## THE TASK
Whenever the word "mermaid" turns up in a line of the data below, copy that line.
== INPUT RECORDS ==
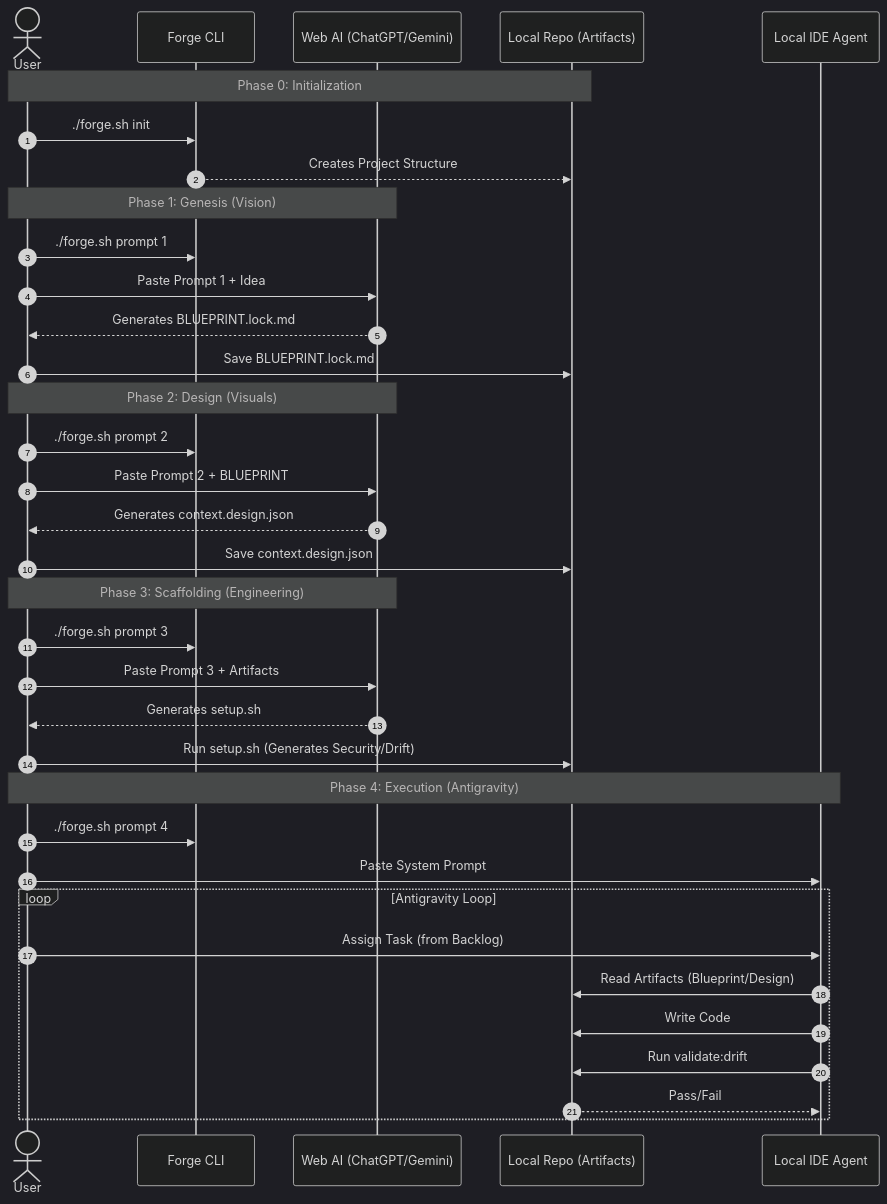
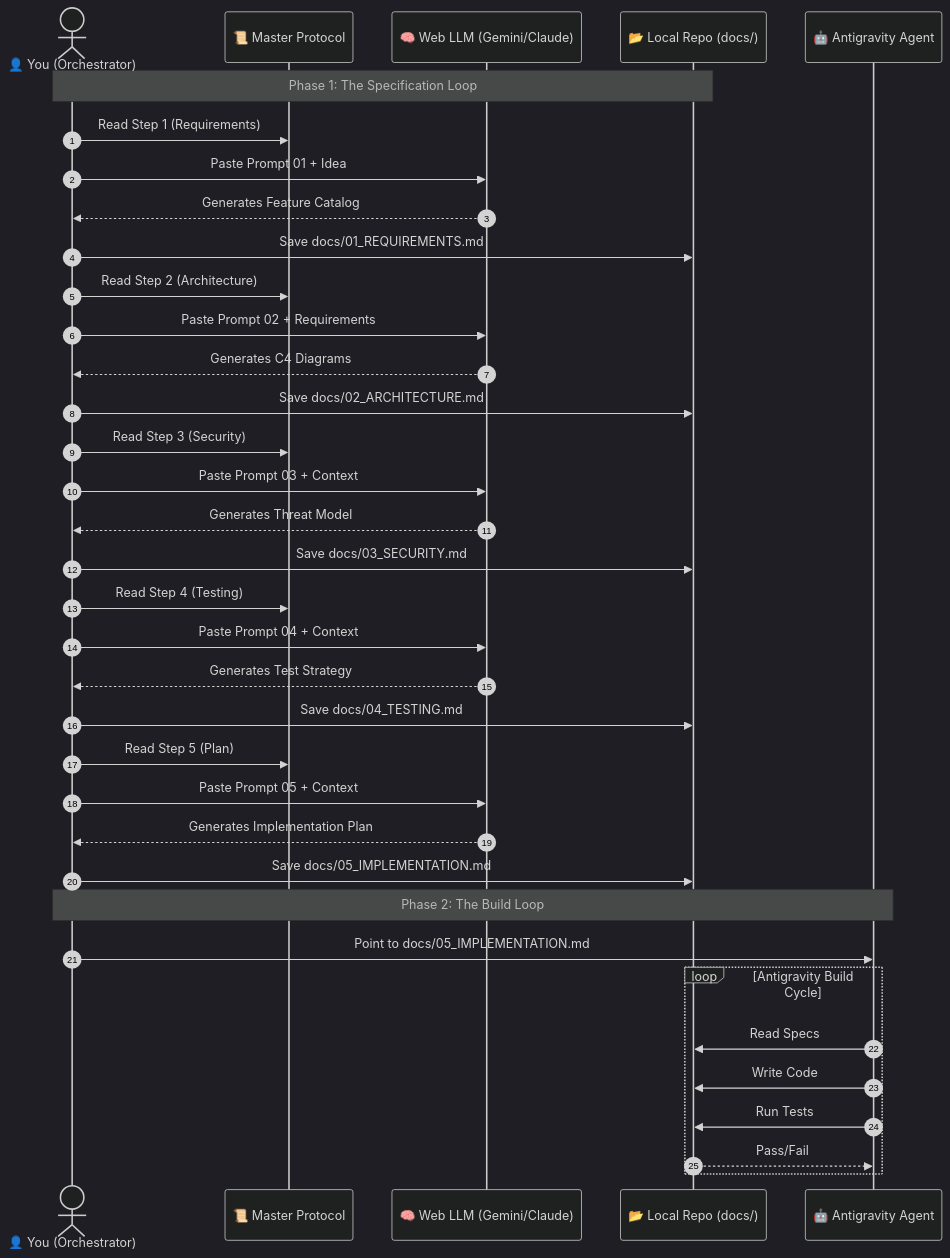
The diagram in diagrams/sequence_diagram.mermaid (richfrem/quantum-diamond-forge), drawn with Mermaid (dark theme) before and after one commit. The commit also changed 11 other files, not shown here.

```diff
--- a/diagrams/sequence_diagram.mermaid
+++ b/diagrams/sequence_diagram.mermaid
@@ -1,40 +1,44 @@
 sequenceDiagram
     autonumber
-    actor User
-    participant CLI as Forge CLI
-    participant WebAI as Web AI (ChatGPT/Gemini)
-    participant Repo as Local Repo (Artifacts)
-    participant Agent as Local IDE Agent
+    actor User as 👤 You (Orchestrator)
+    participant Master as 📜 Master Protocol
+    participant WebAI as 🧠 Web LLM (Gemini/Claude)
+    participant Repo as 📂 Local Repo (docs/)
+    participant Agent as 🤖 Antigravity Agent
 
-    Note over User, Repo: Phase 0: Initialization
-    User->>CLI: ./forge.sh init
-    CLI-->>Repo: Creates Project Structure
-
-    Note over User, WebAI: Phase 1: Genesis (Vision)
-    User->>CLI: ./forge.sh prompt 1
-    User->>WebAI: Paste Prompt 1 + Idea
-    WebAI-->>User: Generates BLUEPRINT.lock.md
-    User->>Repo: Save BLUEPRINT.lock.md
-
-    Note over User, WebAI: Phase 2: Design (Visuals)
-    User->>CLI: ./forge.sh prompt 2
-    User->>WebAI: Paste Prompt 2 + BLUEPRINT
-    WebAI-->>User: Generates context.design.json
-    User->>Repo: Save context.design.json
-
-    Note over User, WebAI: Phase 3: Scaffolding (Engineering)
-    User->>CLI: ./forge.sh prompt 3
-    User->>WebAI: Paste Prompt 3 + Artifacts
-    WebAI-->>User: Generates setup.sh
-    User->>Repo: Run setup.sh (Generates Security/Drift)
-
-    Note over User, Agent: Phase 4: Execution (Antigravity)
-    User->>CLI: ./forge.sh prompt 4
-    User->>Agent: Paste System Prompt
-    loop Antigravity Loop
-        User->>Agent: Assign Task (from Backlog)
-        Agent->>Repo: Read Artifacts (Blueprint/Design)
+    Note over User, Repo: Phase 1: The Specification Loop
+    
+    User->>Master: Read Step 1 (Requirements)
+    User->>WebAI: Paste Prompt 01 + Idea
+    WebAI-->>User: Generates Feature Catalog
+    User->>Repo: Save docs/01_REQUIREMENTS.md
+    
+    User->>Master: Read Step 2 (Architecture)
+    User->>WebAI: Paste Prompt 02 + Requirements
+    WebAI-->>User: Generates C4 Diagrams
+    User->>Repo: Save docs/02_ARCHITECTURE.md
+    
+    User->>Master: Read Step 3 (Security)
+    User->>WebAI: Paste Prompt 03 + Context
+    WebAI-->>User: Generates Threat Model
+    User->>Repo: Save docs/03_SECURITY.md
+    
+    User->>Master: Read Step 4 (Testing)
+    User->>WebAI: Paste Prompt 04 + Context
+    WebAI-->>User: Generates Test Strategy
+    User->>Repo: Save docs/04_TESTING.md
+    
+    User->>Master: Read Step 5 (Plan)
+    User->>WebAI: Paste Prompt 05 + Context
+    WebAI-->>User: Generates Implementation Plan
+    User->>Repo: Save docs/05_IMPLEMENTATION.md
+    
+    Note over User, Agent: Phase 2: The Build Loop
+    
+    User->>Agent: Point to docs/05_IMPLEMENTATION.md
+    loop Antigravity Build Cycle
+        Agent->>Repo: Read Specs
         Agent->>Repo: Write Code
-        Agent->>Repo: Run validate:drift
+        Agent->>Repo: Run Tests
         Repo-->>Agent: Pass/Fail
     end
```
===
## ANSWER TO THE PROBLEM
The diagram in diagrams/sequence_diagram.mermaid (richfrem/quantum-diamond-forge), drawn with Mermaid (dark theme) before and after one commit. The commit also changed 11 other files, not shown here.
--- a/diagrams/sequence_diagram.mermaid
+++ b/diagrams/sequence_diagram.mermaid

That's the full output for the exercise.